06/29/2021 | News release | Distributed by Public on 06/29/2021 09:17
Air passengers' rights have not been safeguarded in the EU during the COVID-19 pandemic, according to a report published by the European Court of Auditors (ECA). Airlines are legally required to give passengers their money back if they cancel flights. But many airlines forced their customers to accept vouchers, instead, a practice which is unlawful. The EU auditors also point out that airlines and package-tour operators received billions of euros of state aid, aid which was provided without being conditional on passengers being reimbursed.

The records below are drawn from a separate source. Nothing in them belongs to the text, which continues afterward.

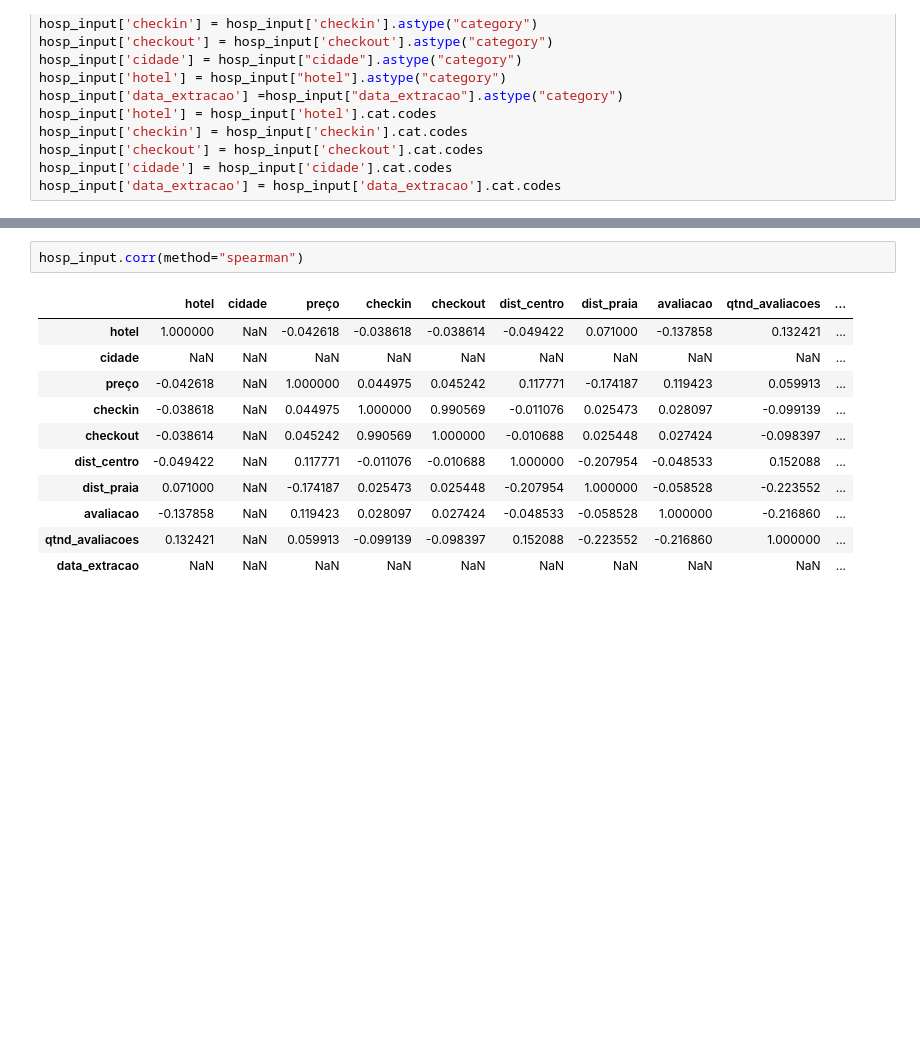
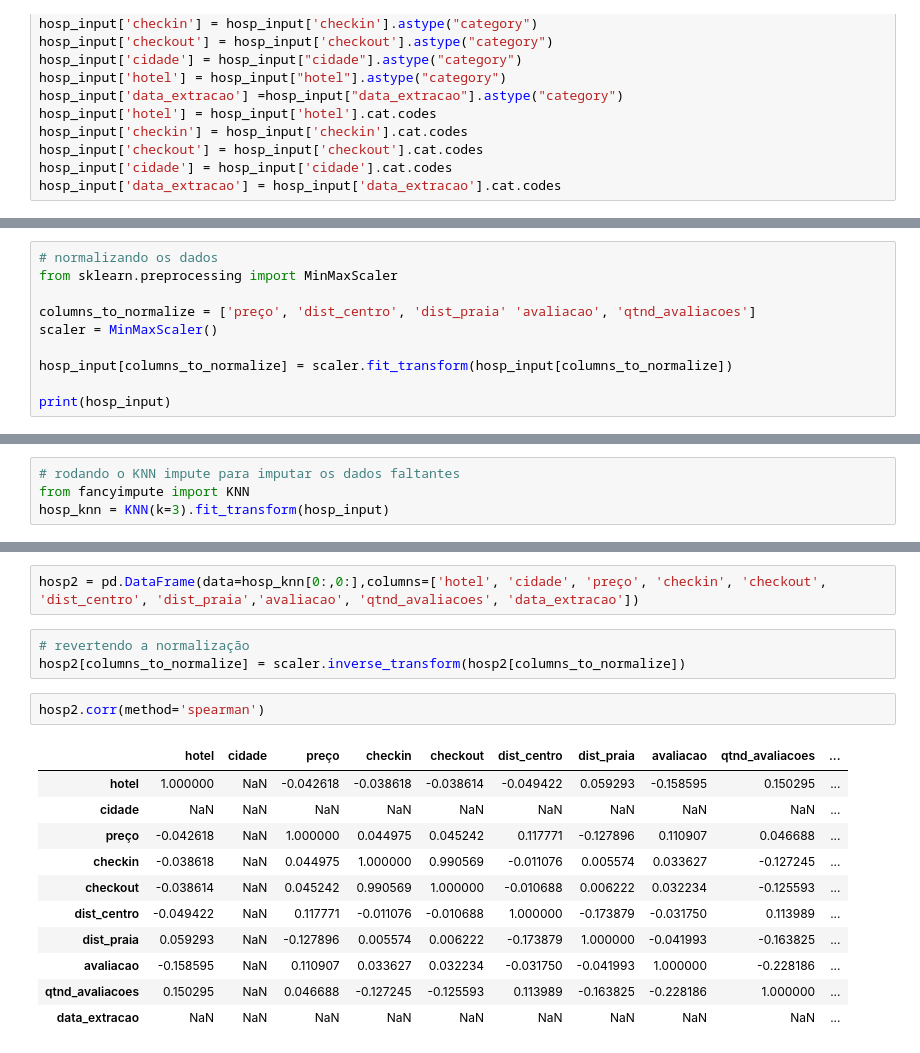
Before and after one commit to clarabarretto/data-science, a Jupyter notebook: pre-processing/pre-processing-recife.ipynb, the cells around one changed output, grey strips where cells are left out. Drawn from its saved outputs; the diff is of its cells as text; blank space fills up the shorter version.

Commit message:
add normalization and knn impute

```diff
--- a/pre-processing/pre-processing-recife.ipynb
+++ b/pre-processing/pre-processing-recife.ipynb
@@ -143,0 +175,10 @@ hosp_input['data_extracao'] = hosp_input['data_extracao'].cat.codes
+# %%
+# normalizando os dados
+from sklearn.preprocessing import MinMaxScaler
+
+columns_to_normalize = ['preço', 'dist_centro', 'dist_praia' 'avaliacao', 'qtnd_avaliacoes']
+scaler = MinMaxScaler()
+
+hosp_input[columns_to_normalize] = scaler.fit_transform(hosp_input[columns_to_normalize])
+
+print(hosp_input)
@@ -143,0 +203,4 @@ hosp_input['data_extracao'] = hosp_input['data_extracao'].cat.codes
+# %%
+# rodando o KNN impute para imputar os dados faltantes
+from fancyimpute import KNN
+hosp_knn = KNN(k=3).fit_transform(hosp_input)
@@ -144,14 +225,19 @@ hosp_input['data_extracao'] = hosp_input['data_extracao'].cat.codes
+# %%
+hosp2 = pd.DataFrame(data=hosp_knn[0:,0:],columns=['hotel', 'cidade', 'preço', 'checkin', 'checkout', 'dist_centro', 'dist_praia','avaliacao', 'qtnd_avaliacoes', 'data_extracao'])
+# %%
+# revertendo a normalização
+hosp2[columns_to_normalize] = scaler.inverse_transform(hosp2[columns_to_normalize])
 # %%
-hosp_input.corr(method="spearman")
+hosp2.corr(method='spearman')
 # %% [output]
 |  | hotel | cidade | preço | checkin | checkout | dist_centro | dist_praia | avaliacao | qtnd_avaliacoes | ... |
-| hotel | 1.000000 | NaN | -0.042618 | -0.038618 | -0.038614 | -0.049422 | 0.071000 | -0.137858 | 0.132421 | ... |
+| hotel | 1.000000 | NaN | -0.042618 | -0.038618 | -0.038614 | -0.049422 | 0.059293 | -0.158595 | 0.150295 | ... |
 | cidade | NaN | NaN | NaN | NaN | NaN | NaN | NaN | NaN | NaN | ... |
-| preço | -0.042618 | NaN | 1.000000 | 0.044975 | 0.045242 | 0.117771 | -0.174187 | 0.119423 | 0.059913 | ... |
-| checkin | -0.038618 | NaN | 0.044975 | 1.000000 | 0.990569 | -0.011076 | 0.025473 | 0.028097 | -0.099139 | ... |
-| checkout | -0.038614 | NaN | 0.045242 | 0.990569 | 1.000000 | -0.010688 | 0.025448 | 0.027424 | -0.098397 | ... |
-| dist_centro | -0.049422 | NaN | 0.117771 | -0.011076 | -0.010688 | 1.000000 | -0.207954 | -0.048533 | 0.152088 | ... |
-| dist_praia | 0.071000 | NaN | -0.174187 | 0.025473 | 0.025448 | -0.207954 | 1.000000 | -0.058528 | -0.223552 | ... |
-| avaliacao | -0.137858 | NaN | 0.119423 | 0.028097 | 0.027424 | -0.048533 | -0.058528 | 1.000000 | -0.216860 | ... |
-| qtnd_avaliacoes | 0.132421 | NaN | 0.059913 | -0.099139 | -0.098397 | 0.152088 | -0.223552 | -0.216860 | 1.000000 | ... |
+| preço | -0.042618 | NaN | 1.000000 | 0.044975 | 0.045242 | 0.117771 | -0.127896 | 0.110907 | 0.046688 | ... |
+| checkin | -0.038618 | NaN | 0.044975 | 1.000000 | 0.990569 | -0.011076 | 0.005574 | 0.033627 | -0.127245 | ... |
+| checkout | -0.038614 | NaN | 0.045242 | 0.990569 | 1.000000 | -0.010688 | 0.006222 | 0.032234 | -0.125593 | ... |
+| dist_centro | -0.049422 | NaN | 0.117771 | -0.011076 | -0.010688 | 1.000000 | -0.173879 | -0.031750 | 0.113989 | ... |
+| dist_praia | 0.059293 | NaN | -0.127896 | 0.005574 | 0.006222 | -0.173879 | 1.000000 | -0.041993 | -0.163825 | ... |
+| avaliacao | -0.158595 | NaN | 0.110907 | 0.033627 | 0.032234 | -0.031750 | -0.041993 | 1.000000 | -0.228186 | ... |
+| qtnd_avaliacoes | 0.150295 | NaN | 0.046688 | -0.127245 | -0.125593 | 0.113989 | -0.163825 | -0.228186 | 1.000000 | ... |
 | data_extracao | NaN | NaN | NaN | NaN | NaN | NaN | NaN | NaN | NaN | ... |
```
Also changed, not shown: parts of 9 cells of this notebook.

EU air transport has been severely hit by the COVID-19 pandemic. Travel restrictions - often imposed in an uncoordinated manner by Member States - led to 7 000 air routes being closed in the European airport network; flight cancellations affected tens of millions of passengers in the EU between March 2020 and March 2021. In cases like this, EU law gives air passengers the right to have their cancelled flight tickets reimbursed or their cancelled trips rerouted. At the same time, the unexpected discontinuation of flights caused sudden and serious liquidity problems for airlines and package-tour operators. Many Member States quickly stepped in, granting unprecedented levels of state aid to allow them to continue operating, and to rescue them from potential bankruptcy.
'Among its many consequences, the pandemic has had a harmful effect on EU air passenger rights', said Annemie Turtelboom, the member of the European Court of Auditors responsible for the report. 'While every effort has been made to support airlines and package-tour operators, far too little has been done to secure the rights of millions of people in the EU.'